The first phase of the Peak to Prosperity Passage runs 6.5 miles from the Broad River at Alston to the town of Pomaria. Part of the old Norfolk Southern Railroad line, the trail features a bed of railroad ballast along much of the route, making for a bit of a bumpy ride.
We met at the Alston trailhead, a well-kept park in Fairfield County that includes picnic tables, canoe access and a primitive campsite. We had hardly left the parking lot when we came to an 1,100-foot long railroad trestle decked by the Palmetto Conservation Foundation to allow passage over the Broad River. The view is gorgeous in this undeveloped stretch of riverfront, so be sure to stop and enjoy the scenery.
Less than a quarter mile down the trail is the bridge over River Street. The last of 14 trestles on this section of the passage to be decked, we were pleasantly surprised to find it had just been completed. Up until recently, bikers and hikers had to take a detour that put them on the road for a short distance before reconnecting to the trail.
It was a pleasant and easy ride along the flat trail as we rode through the thick piedmont forest, crossing over Crims Creek several times before reaching Pomaria and the popular Wilson’s Grocery. I’m told the service station/food mart features the best hamburgers on the Palmetto Trail. It was too early for lunch, but cold drinks and a banana hit the spot.
There are two primitive camp sites on the passage, one at the Alston trailhead and a second at mile 5.3.
To date 290 miles of the Palmetto Trail have been open to the public. Built as a series of passages showcasing the unique history, culture and geography of the Palmetto State, the trail will eventually run from Oconee State Parkin the Upstate to Charleston on the coast, forming a spine for a network of trails and bikeways in South Carolina. Camp sites will be available along the entire route to allow for multi-day trips.

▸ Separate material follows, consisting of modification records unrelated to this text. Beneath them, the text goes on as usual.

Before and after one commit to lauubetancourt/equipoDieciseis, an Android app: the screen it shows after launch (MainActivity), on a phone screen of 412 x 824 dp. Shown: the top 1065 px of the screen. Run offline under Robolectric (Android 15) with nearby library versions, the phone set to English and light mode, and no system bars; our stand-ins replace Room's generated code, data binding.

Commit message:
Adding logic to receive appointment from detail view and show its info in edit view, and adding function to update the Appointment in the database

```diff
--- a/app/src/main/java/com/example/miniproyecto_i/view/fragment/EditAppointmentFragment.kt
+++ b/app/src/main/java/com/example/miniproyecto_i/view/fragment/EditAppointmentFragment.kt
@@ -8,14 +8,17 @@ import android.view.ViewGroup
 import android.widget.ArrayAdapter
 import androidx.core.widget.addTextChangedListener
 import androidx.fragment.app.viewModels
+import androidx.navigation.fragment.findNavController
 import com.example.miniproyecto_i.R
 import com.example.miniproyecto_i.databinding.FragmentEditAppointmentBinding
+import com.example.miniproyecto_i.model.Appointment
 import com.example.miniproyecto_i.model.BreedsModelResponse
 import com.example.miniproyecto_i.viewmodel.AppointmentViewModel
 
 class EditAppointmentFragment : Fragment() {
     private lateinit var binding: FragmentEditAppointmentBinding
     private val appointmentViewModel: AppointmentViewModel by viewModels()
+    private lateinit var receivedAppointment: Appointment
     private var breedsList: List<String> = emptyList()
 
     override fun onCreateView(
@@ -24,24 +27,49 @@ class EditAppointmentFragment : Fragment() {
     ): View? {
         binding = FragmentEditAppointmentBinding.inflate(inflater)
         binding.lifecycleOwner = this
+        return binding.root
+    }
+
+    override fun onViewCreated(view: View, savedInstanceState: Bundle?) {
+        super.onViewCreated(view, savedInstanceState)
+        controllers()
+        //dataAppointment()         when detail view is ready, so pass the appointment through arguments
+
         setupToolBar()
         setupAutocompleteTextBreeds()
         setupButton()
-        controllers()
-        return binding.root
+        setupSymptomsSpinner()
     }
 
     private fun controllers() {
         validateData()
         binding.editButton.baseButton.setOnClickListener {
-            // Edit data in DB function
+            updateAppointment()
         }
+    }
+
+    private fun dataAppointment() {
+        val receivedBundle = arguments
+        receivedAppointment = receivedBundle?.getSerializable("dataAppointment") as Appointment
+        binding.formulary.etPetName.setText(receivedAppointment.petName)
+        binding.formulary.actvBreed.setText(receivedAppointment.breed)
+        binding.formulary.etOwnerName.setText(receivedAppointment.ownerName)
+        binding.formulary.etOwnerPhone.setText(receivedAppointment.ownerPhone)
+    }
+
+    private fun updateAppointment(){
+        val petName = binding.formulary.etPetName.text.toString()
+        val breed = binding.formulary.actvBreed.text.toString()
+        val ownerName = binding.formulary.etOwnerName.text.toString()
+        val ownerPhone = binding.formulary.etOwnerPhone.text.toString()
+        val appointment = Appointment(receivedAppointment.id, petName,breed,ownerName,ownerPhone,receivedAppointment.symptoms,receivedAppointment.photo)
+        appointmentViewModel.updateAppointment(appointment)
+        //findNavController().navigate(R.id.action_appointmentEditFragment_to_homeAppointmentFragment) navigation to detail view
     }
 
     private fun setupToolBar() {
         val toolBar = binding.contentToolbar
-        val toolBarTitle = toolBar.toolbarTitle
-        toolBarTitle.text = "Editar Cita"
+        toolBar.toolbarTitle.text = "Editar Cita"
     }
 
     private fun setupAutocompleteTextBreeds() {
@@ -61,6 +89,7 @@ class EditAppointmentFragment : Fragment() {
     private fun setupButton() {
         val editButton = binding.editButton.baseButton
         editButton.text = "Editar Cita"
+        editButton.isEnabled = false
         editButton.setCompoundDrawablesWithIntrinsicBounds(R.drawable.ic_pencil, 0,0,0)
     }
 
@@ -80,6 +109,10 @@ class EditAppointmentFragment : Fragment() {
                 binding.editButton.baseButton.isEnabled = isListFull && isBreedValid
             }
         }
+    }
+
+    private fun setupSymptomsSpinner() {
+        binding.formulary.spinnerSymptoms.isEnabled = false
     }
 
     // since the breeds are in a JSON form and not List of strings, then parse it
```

For a map and details of Phase 1 of the Peak to Prosperity Passage, click here.